[Edit difference data]

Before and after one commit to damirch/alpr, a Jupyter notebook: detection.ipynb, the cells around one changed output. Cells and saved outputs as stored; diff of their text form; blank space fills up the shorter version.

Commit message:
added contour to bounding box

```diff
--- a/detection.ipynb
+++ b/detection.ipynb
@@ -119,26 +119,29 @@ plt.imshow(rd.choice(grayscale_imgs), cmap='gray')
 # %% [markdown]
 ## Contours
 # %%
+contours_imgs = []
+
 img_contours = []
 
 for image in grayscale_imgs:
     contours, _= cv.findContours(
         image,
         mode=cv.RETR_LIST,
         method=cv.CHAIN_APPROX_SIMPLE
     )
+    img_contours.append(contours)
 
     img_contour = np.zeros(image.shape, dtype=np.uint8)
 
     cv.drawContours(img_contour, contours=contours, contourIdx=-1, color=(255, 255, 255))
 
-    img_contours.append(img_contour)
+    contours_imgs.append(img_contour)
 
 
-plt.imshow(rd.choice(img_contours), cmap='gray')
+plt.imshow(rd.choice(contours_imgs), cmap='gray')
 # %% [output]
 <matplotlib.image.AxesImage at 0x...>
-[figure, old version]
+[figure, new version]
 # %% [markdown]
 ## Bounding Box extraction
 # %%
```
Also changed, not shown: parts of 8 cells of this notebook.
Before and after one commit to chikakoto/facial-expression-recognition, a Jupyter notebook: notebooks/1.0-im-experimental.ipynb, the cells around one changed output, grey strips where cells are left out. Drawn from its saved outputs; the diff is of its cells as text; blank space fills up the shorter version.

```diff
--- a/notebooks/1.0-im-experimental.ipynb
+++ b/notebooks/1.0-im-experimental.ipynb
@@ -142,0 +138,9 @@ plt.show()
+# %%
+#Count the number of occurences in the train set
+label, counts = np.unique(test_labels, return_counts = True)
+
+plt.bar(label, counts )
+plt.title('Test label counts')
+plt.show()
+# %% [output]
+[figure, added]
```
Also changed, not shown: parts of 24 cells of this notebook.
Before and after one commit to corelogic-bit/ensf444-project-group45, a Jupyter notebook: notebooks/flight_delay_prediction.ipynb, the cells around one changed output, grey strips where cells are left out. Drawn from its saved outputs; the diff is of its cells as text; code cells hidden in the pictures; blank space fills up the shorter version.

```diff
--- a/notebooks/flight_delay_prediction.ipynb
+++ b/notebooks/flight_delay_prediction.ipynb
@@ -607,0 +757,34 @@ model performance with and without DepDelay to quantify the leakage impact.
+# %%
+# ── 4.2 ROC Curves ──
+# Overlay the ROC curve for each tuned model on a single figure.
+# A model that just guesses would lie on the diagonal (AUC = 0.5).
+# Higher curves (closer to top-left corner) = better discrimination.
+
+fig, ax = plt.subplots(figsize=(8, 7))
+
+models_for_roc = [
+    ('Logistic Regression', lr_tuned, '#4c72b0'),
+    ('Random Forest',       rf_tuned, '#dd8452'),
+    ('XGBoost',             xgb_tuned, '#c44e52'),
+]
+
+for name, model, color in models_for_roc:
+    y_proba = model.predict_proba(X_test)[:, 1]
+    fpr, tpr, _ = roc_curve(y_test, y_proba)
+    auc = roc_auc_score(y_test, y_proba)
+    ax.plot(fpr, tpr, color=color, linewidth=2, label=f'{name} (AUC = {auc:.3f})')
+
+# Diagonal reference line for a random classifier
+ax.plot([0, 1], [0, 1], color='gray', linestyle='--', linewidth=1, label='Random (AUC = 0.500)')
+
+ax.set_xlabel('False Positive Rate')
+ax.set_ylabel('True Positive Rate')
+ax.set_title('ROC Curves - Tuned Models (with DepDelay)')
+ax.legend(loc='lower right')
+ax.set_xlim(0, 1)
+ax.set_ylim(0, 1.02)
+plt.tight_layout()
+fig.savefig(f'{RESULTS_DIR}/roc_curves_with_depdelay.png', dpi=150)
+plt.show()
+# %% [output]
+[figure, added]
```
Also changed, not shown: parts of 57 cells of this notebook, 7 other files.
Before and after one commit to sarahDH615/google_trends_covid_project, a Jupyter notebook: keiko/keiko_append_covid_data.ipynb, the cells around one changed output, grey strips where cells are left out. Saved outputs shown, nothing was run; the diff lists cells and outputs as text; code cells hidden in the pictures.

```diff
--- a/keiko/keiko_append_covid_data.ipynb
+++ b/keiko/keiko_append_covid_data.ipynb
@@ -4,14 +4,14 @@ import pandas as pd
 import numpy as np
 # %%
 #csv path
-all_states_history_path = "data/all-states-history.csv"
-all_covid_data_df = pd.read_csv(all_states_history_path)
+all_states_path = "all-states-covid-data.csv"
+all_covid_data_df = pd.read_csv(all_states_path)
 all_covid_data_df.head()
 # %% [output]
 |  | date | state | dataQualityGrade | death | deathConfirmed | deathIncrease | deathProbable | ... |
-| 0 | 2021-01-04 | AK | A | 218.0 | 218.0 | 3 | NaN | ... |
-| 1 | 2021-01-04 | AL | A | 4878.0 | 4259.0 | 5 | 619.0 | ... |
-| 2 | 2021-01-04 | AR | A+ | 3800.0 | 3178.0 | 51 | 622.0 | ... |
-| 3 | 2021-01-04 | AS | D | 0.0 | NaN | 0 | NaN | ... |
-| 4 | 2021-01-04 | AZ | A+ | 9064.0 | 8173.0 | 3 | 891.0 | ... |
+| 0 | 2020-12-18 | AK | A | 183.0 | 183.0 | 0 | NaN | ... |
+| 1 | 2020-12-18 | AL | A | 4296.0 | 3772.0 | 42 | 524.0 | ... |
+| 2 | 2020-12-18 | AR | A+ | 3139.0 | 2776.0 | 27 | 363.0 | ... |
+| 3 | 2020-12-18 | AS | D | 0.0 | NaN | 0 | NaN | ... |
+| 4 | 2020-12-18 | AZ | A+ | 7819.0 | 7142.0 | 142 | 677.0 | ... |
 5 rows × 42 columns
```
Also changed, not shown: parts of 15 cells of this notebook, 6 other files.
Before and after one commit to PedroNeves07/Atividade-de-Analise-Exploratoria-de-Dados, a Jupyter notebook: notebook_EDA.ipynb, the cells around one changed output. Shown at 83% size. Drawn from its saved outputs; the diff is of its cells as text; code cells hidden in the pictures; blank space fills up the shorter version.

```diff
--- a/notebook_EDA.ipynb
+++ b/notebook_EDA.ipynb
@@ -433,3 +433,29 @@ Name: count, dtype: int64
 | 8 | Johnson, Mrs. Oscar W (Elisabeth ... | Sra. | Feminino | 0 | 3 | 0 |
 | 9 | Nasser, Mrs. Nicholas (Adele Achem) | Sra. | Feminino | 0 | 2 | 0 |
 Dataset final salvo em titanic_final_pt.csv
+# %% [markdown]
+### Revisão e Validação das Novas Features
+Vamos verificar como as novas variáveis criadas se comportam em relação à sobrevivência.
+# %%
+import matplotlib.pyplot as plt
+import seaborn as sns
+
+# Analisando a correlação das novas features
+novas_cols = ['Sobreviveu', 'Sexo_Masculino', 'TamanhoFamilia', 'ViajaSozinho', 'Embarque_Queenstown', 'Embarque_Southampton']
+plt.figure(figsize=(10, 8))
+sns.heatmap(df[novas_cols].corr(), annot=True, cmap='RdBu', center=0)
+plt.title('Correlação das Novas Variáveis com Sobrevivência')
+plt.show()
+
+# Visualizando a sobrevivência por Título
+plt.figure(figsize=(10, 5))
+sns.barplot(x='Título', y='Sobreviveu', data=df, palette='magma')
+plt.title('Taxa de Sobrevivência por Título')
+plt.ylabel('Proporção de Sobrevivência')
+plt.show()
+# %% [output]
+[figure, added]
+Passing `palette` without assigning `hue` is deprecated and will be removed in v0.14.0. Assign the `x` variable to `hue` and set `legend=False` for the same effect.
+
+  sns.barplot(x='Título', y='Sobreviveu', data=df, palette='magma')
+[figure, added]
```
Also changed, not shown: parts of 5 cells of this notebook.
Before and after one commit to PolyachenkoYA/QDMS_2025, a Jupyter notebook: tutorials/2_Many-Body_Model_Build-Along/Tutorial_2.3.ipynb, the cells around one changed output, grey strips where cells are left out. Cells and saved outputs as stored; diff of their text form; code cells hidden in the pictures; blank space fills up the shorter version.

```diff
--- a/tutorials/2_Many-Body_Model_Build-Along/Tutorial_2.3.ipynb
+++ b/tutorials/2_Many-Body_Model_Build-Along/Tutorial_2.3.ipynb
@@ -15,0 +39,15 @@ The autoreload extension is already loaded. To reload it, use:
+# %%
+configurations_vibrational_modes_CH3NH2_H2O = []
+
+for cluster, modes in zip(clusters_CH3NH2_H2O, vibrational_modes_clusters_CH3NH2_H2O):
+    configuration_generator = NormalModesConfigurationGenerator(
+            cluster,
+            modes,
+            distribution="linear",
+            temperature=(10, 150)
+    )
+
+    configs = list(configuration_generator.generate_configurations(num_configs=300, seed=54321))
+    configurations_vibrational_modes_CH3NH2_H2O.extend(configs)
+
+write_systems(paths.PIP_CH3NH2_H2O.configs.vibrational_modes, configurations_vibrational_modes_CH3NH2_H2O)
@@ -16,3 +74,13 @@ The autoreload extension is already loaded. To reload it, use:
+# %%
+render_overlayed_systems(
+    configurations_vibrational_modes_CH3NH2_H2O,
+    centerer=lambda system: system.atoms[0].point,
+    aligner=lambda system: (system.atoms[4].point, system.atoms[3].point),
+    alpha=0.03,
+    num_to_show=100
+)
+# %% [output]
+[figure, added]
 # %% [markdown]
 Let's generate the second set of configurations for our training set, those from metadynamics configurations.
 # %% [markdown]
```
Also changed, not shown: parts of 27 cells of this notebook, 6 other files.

### BRIEF
Your reply must contain exactly the lines from the first line of the data through the line holding "Also changed, not shown: parts of 8", and nothing more.

### WRITTEN ANSWER
Before and after one commit to damirch/alpr, a Jupyter notebook: detection.ipynb, the cells around one changed output. Cells and saved outputs as stored; diff of their text form; blank space fills up the shorter version.

Commit message:
added contour to bounding box

```diff
--- a/detection.ipynb
+++ b/detection.ipynb
@@ -119,26 +119,29 @@ plt.imshow(rd.choice(grayscale_imgs), cmap='gray')
 # %% [markdown]
 ## Contours
 # %%
+contours_imgs = []
+
 img_contours = []
 
 for image in grayscale_imgs:
     contours, _= cv.findContours(
         image,
         mode=cv.RETR_LIST,
         method=cv.CHAIN_APPROX_SIMPLE
     )
+    img_contours.append(contours)
 
     img_contour = np.zeros(image.shape, dtype=np.uint8)
 
     cv.drawContours(img_contour, contours=contours, contourIdx=-1, color=(255, 255, 255))
 
-    img_contours.append(img_contour)
+    contours_imgs.append(img_contour)
 
 
-plt.imshow(rd.choice(img_contours), cmap='gray')
+plt.imshow(rd.choice(contours_imgs), cmap='gray')
 # %% [output]
 <matplotlib.image.AxesImage at 0x...>
-[figure, old version]
+[figure, new version]
 # %% [markdown]
 ## Bounding Box extraction
 # %%
```
Also changed, not shown: parts of 8 cells of this notebook.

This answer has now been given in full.